Sustainability issues on which the company’s business activities, business relationships, and products and services are likely to have either a positive or negative impact (sustainability relevance). The top three material issues where Siemens has the greatest impact on society and environment at large are climate action, social and environmental standards in the supply chain, cyber security and data management, sustainable product design and lifecycle management as well as partner management and collaboration.

Stakeholder perspective:

Sustainability issues that are defined as material by key external stakeholders – such as customers, investors, suppliers, politics and NGOs – and internal stakeholders (stakeholder relevance).

Green Companies

Renewable energy projects are not zero emission

Net Zero cannot be achieved through ‘greening’ the entire energy system at its current output nor by offsetting emissions at their current rate of increase. Absolute emissions must be reduced.

We need to do three things to bring about transformative changes; think in terms of systems, highlight expertise and build trust.
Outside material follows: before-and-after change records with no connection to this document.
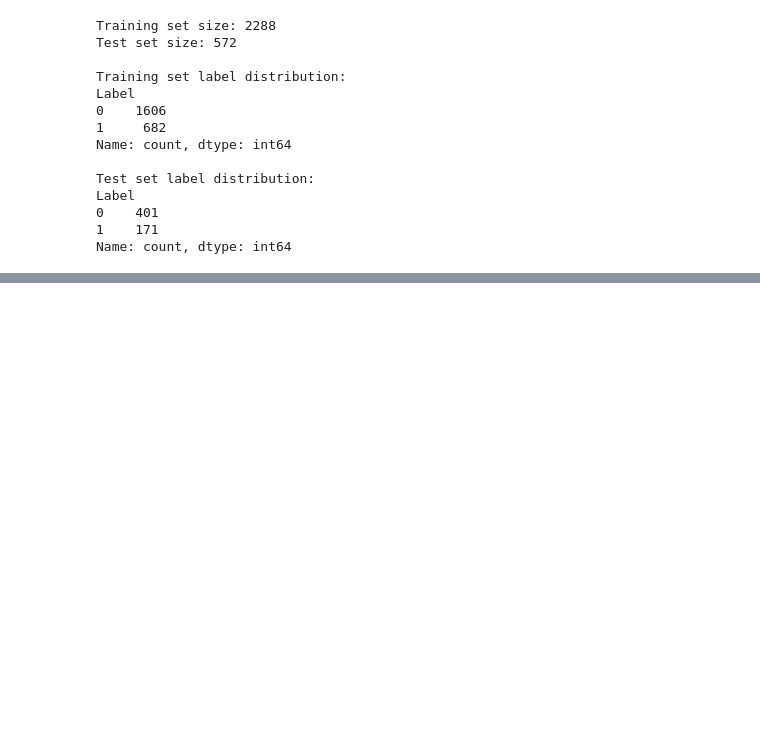
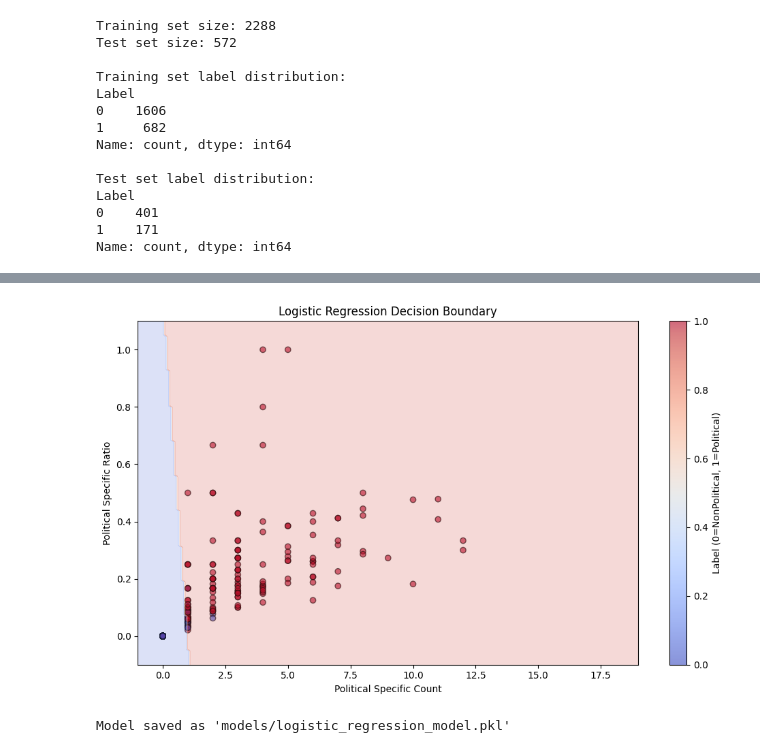
Before and after one commit to tam1mBD/bangla-political-memes-classification, a Jupyter notebook: classification_model_using_text.ipynb, the cells around one changed output, grey strips where cells are left out. Saved outputs shown, nothing was run; the diff lists cells and outputs as text; code cells hidden in the pictures; blank space fills up the shorter version.

```diff
--- a/classification_model_using_text.ipynb
+++ b/classification_model_using_text.ipynb
@@ -1091,0 +256,36 @@ OSError: Cannot save file into a non-existent directory: 'submisions'
+# %%
+# Visualize the decision boundary
+plt.figure(figsize=(10, 6))
+
+# Plot the data points
+scatter = plt.scatter(X_test['political_specific_count'],
+                     X_test['political_specific_ratio'],
+                     c=y_test, cmap='coolwarm', alpha=0.6, edgecolors='k')
+
+# Create a mesh to plot decision boundary
+x_min, x_max = X['political_specific_count'].min() - 1, X['political_specific_count'].max() + 1
+y_min, y_max = X['political_specific_ratio'].min() - 0.1, X['political_specific_ratio'].max() + 0.1
+xx, yy = np.meshgrid(np.linspace(x_min, x_max, 200),
+                     np.linspace(y_min, y_max, 200))
+
+Z = model.predict(np.c_[xx.ravel(), yy.ravel()])
+Z = Z.reshape(xx.shape)
+
+plt.contourf(xx, yy, Z, alpha=0.2, cmap='coolwarm')
+plt.colorbar(scatter, label='Label (0=NonPolitical, 1=Political)')
+plt.xlabel('Political Specific Count')
+plt.ylabel('Political Specific Ratio')
+plt.title('Logistic Regression Decision Boundary')
+plt.savefig("assets/logistic_decision_boundary.jpg")
+plt.tight_layout()
+plt.show()
+# %% [output]
+[figure, added]
+# %%
+# Save the model (optional)
+import joblib
+
+joblib.dump(model, 'models/logistic_regression_model.pkl')
+print("Model saved as 'models/logistic_regression_model.pkl'")
+# %% [output]
+Model saved as 'models/logistic_regression_model.pkl'
```
Also changed, not shown: parts of 66 cells of this notebook, 10 other files.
Thinking in systems was largely the responsibility of government or public policy experts. Though now with the entire world in a flux, decision making in business around the simplest of things has become a complex task. Systems thinking helps break things down and at the same time helps look at the many interconnected parts.

At the same time, people are also looking for magical solutions and quick fixes that will solve everything. But, magical solutions mostly only exist on fairy tales. To get better we go to doctors. To fix a car we go to a car mechanic. For help with on a tricky piece of code we go to someone who knows the software. Belief in expertise and trusted advice helps in solving problems, making changes and finding solutions.

Why is this important? Because for anyone to be truly sustainable—a multifaceted, multidimensional, scientific approach is needed and most importantly, we need to trust the experts and the scientists to solve problems.